*Extracted material:*
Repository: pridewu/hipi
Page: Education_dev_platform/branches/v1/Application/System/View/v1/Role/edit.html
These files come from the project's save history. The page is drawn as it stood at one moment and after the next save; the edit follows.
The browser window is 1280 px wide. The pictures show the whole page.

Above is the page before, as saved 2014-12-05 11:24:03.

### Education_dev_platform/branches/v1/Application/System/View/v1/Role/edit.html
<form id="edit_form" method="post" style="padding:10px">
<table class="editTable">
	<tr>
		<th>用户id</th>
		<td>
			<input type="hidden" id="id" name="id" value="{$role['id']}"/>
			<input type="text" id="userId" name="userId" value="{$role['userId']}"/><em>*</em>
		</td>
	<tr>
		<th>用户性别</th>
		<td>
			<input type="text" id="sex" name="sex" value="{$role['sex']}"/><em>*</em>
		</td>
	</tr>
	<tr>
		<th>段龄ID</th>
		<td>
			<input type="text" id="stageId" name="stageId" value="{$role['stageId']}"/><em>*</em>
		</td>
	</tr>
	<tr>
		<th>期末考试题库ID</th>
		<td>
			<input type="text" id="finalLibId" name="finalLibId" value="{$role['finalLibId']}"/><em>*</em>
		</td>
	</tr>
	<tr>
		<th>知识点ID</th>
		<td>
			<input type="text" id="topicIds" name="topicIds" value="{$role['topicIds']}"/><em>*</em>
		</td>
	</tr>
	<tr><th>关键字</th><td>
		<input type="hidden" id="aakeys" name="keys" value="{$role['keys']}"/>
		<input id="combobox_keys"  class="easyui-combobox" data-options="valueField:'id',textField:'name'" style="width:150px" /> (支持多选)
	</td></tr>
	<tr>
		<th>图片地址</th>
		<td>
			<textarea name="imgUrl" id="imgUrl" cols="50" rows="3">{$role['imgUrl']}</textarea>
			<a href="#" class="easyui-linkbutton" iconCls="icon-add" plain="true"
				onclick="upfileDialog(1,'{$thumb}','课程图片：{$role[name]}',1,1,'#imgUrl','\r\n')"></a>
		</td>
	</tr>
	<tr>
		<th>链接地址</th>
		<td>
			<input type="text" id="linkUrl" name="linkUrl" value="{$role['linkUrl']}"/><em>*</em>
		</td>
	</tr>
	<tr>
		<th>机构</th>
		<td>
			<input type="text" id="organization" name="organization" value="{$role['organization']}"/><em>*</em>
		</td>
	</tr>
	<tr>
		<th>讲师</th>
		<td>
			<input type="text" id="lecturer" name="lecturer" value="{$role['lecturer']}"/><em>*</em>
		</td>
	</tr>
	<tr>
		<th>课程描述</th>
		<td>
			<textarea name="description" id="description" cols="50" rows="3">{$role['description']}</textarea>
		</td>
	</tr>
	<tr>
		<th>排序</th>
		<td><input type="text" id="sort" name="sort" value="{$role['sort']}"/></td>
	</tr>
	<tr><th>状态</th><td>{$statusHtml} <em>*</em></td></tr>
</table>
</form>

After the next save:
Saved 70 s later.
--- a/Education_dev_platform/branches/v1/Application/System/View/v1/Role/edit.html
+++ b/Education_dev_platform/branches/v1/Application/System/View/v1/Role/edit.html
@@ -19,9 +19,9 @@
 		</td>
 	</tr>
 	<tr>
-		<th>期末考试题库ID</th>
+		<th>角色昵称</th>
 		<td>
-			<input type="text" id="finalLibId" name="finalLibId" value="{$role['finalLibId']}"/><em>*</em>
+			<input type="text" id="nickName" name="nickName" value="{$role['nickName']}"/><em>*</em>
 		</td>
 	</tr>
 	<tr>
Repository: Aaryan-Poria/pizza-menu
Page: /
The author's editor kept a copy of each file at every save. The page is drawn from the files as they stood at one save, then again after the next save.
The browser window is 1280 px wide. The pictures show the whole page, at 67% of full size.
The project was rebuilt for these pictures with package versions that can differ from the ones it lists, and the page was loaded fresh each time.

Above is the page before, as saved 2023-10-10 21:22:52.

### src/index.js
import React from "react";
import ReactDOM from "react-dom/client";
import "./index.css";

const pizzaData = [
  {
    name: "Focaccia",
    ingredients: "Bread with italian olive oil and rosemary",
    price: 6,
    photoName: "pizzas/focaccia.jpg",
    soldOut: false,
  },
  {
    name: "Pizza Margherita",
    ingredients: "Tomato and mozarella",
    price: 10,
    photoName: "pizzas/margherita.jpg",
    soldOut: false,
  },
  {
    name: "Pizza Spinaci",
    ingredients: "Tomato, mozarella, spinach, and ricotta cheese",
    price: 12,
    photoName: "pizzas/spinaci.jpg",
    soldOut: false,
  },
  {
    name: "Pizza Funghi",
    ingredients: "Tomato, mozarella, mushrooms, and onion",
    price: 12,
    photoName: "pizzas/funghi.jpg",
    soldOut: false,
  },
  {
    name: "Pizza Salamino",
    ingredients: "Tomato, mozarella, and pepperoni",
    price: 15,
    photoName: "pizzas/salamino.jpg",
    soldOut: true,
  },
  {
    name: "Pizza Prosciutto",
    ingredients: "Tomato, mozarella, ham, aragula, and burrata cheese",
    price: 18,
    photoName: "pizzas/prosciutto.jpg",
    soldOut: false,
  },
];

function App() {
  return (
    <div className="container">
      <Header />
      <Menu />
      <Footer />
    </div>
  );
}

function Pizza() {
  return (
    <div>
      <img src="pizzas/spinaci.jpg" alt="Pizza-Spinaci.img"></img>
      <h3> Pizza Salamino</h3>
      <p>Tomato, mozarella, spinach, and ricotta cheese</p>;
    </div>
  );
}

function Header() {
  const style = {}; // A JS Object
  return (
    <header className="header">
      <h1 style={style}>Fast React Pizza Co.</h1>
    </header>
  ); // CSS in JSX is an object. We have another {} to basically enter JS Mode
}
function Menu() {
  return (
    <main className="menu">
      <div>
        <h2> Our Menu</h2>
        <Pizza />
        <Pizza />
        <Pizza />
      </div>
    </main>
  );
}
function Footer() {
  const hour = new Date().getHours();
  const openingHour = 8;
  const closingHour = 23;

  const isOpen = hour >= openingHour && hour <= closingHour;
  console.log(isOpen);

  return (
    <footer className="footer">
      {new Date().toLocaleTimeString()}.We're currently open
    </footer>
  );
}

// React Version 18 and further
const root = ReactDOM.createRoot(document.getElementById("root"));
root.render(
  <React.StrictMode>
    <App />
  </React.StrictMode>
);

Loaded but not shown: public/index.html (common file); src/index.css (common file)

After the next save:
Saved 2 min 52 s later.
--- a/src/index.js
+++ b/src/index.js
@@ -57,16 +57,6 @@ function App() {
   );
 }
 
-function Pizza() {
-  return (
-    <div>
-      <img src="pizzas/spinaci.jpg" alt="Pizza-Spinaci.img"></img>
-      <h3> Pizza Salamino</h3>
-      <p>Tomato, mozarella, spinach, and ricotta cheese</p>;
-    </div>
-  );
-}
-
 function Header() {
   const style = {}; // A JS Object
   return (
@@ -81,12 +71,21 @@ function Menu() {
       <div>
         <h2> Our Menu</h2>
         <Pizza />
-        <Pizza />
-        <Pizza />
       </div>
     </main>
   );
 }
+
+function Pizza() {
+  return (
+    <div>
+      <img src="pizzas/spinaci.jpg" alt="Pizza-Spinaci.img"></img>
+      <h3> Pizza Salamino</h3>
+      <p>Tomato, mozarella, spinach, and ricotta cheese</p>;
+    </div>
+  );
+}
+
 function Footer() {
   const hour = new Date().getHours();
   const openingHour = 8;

*Exercise instructions:*
Repeat what the records above say. Use their exact words.

*Task result:*
Repository: pridewu/hipi
Page: Education_dev_platform/branches/v1/Application/System/View/v1/Role/edit.html
These files come from the project's save history. The page is drawn as it stood at one moment and after the next save; the edit follows.
The browser window is 1280 px wide. The pictures show the whole page.

Above is the page before, as saved 2014-12-05 11:24:03.

### Education_dev_platform/branches/v1/Application/System/View/v1/Role/edit.html
<form id="edit_form" method="post" style="padding:10px">
<table class="editTable">
	<tr>
		<th>用户id</th>
		<td>
			<input type="hidden" id="id" name="id" value="{$role['id']}"/>
			<input type="text" id="userId" name="userId" value="{$role['userId']}"/><em>*</em>
		</td>
	<tr>
		<th>用户性别</th>
		<td>
			<input type="text" id="sex" name="sex" value="{$role['sex']}"/><em>*</em>
		</td>
	</tr>
	<tr>
		<th>段龄ID</th>
		<td>
			<input type="text" id="stageId" name="stageId" value="{$role['stageId']}"/><em>*</em>
		</td>
	</tr>
	<tr>
		<th>期末考试题库ID</th>
		<td>
			<input type="text" id="finalLibId" name="finalLibId" value="{$role['finalLibId']}"/><em>*</em>
		</td>
	</tr>
	<tr>
		<th>知识点ID</th>
		<td>
			<input type="text" id="topicIds" name="topicIds" value="{$role['topicIds']}"/><em>*</em>
		</td>
	</tr>
	<tr><th>关键字</th><td>
		<input type="hidden" id="aakeys" name="keys" value="{$role['keys']}"/>
		<input id="combobox_keys"  class="easyui-combobox" data-options="valueField:'id',textField:'name'" style="width:150px" /> (支持多选)
	</td></tr>
	<tr>
		<th>图片地址</th>
		<td>
			<textarea name="imgUrl" id="imgUrl" cols="50" rows="3">{$role['imgUrl']}</textarea>
			<a href="#" class="easyui-linkbutton" iconCls="icon-add" plain="true"
				onclick="upfileDialog(1,'{$thumb}','课程图片：{$role[name]}',1,1,'#imgUrl','\r\n')"></a>
		</td>
	</tr>
	<tr>
		<th>链接地址</th>
		<td>
			<input type="text" id="linkUrl" name="linkUrl" value="{$role['linkUrl']}"/><em>*</em>
		</td>
	</tr>
	<tr>
		<th>机构</th>
		<td>
			<input type="text" id="organization" name="organization" value="{$role['organization']}"/><em>*</em>
		</td>
	</tr>
	<tr>
		<th>讲师</th>
		<td>
			<input type="text" id="lecturer" name="lecturer" value="{$role['lecturer']}"/><em>*</em>
		</td>
	</tr>
	<tr>
		<th>课程描述</th>
		<td>
			<textarea name="description" id="description" cols="50" rows="3">{$role['description']}</textarea>
		</td>
	</tr>
	<tr>
		<th>排序</th>
		<td><input type="text" id="sort" name="sort" value="{$role['sort']}"/></td>
	</tr>
	<tr><th>状态</th><td>{$statusHtml} <em>*</em></td></tr>
</table>
</form>

After the next save:
Saved 70 s later.
--- a/Education_dev_platform/branches/v1/Application/System/View/v1/Role/edit.html
+++ b/Education_dev_platform/branches/v1/Application/System/View/v1/Role/edit.html
@@ -19,9 +19,9 @@
 		</td>
 	</tr>
 	<tr>
-		<th>期末考试题库ID</th>
+		<th>角色昵称</th>
 		<td>
-			<input type="text" id="finalLibId" name="finalLibId" value="{$role['finalLibId']}"/><em>*</em>
+			<input type="text" id="nickName" name="nickName" value="{$role['nickName']}"/><em>*</em>
 		</td>
 	</tr>
 	<tr>
Repository: Aaryan-Poria/pizza-menu
Page: /
The author's editor kept a copy of each file at every save. The page is drawn from the files as they stood at one save, then again after the next save.
The browser window is 1280 px wide. The pictures show the whole page, at 67% of full size.
The project was rebuilt for these pictures with package versions that can differ from the ones it lists, and the page was loaded fresh each time.

Above is the page before, as saved 2023-10-10 21:22:52.

### src/index.js
import React from "react";
import ReactDOM from "react-dom/client";
import "./index.css";

const pizzaData = [
  {
    name: "Focaccia",
    ingredients: "Bread with italian olive oil and rosemary",
    price: 6,
    photoName: "pizzas/focaccia.jpg",
    soldOut: false,
  },
  {
    name: "Pizza Margherita",
    ingredients: "Tomato and mozarella",
    price: 10,
    photoName: "pizzas/margherita.jpg",
    soldOut: false,
  },
  {
    name: "Pizza Spinaci",
    ingredients: "Tomato, mozarella, spinach, and ricotta cheese",
    price: 12,
    photoName: "pizzas/spinaci.jpg",
    soldOut: false,
  },
  {
    name: "Pizza Funghi",
    ingredients: "Tomato, mozarella, mushrooms, and onion",
    price: 12,
    photoName: "pizzas/funghi.jpg",
    soldOut: false,
  },
  {
    name: "Pizza Salamino",
    ingredients: "Tomato, mozarella, and pepperoni",
    price: 15,
    photoName: "pizzas/salamino.jpg",
    soldOut: true,
  },
  {
    name: "Pizza Prosciutto",
    ingredients: "Tomato, mozarella, ham, aragula, and burrata cheese",
    price: 18,
    photoName: "pizzas/prosciutto.jpg",
    soldOut: false,
  },
];

function App() {
  return (
    <div className="container">
      <Header />
      <Menu />
      <Footer />
    </div>
  );
}

function Pizza() {
  return (
    <div>
      <img src="pizzas/spinaci.jpg" alt="Pizza-Spinaci.img"></img>
      <h3> Pizza Salamino</h3>
      <p>Tomato, mozarella, spinach, and ricotta cheese</p>;
    </div>
  );
}

function Header() {
  const style = {}; // A JS Object
  return (
    <header className="header">
      <h1 style={style}>Fast React Pizza Co.</h1>
    </header>
  ); // CSS in JSX is an object. We have another {} to basically enter JS Mode
}
function Menu() {
  return (
    <main className="menu">
      <div>
        <h2> Our Menu</h2>
        <Pizza />
        <Pizza />
        <Pizza />
      </div>
    </main>
  );
}
function Footer() {
  const hour = new Date().getHours();
  const openingHour = 8;
  const closingHour = 23;

  const isOpen = hour >= openingHour && hour <= closingHour;
  console.log(isOpen);

  return (
    <footer className="footer">
      {new Date().toLocaleTimeString()}.We're currently open
    </footer>
  );
}

// React Version 18 and further
const root = ReactDOM.createRoot(document.getElementById("root"));
root.render(
  <React.StrictMode>
    <App />
  </React.StrictMode>
);

Loaded but not shown: public/index.html (common file); src/index.css (common file)

After the next save:
Saved 2 min 52 s later.
--- a/src/index.js
+++ b/src/index.js
@@ -57,16 +57,6 @@ function App() {
   );
 }
 
-function Pizza() {
-  return (
-    <div>
-      <img src="pizzas/spinaci.jpg" alt="Pizza-Spinaci.img"></img>
-      <h3> Pizza Salamino</h3>
-      <p>Tomato, mozarella, spinach, and ricotta cheese</p>;
-    </div>
-  );
-}
-
 function Header() {
   const style = {}; // A JS Object
   return (
@@ -81,12 +71,21 @@ function Menu() {
       <div>
         <h2> Our Menu</h2>
         <Pizza />
-        <Pizza />
-        <Pizza />
       </div>
     </main>
   );
 }
+
+function Pizza() {
+  return (
+    <div>
+      <img src="pizzas/spinaci.jpg" alt="Pizza-Spinaci.img"></img>
+      <h3> Pizza Salamino</h3>
+      <p>Tomato, mozarella, spinach, and ricotta cheese</p>;
+    </div>
+  );
+}
+
 function Footer() {
   const hour = new Date().getHours();
   const openingHour = 8;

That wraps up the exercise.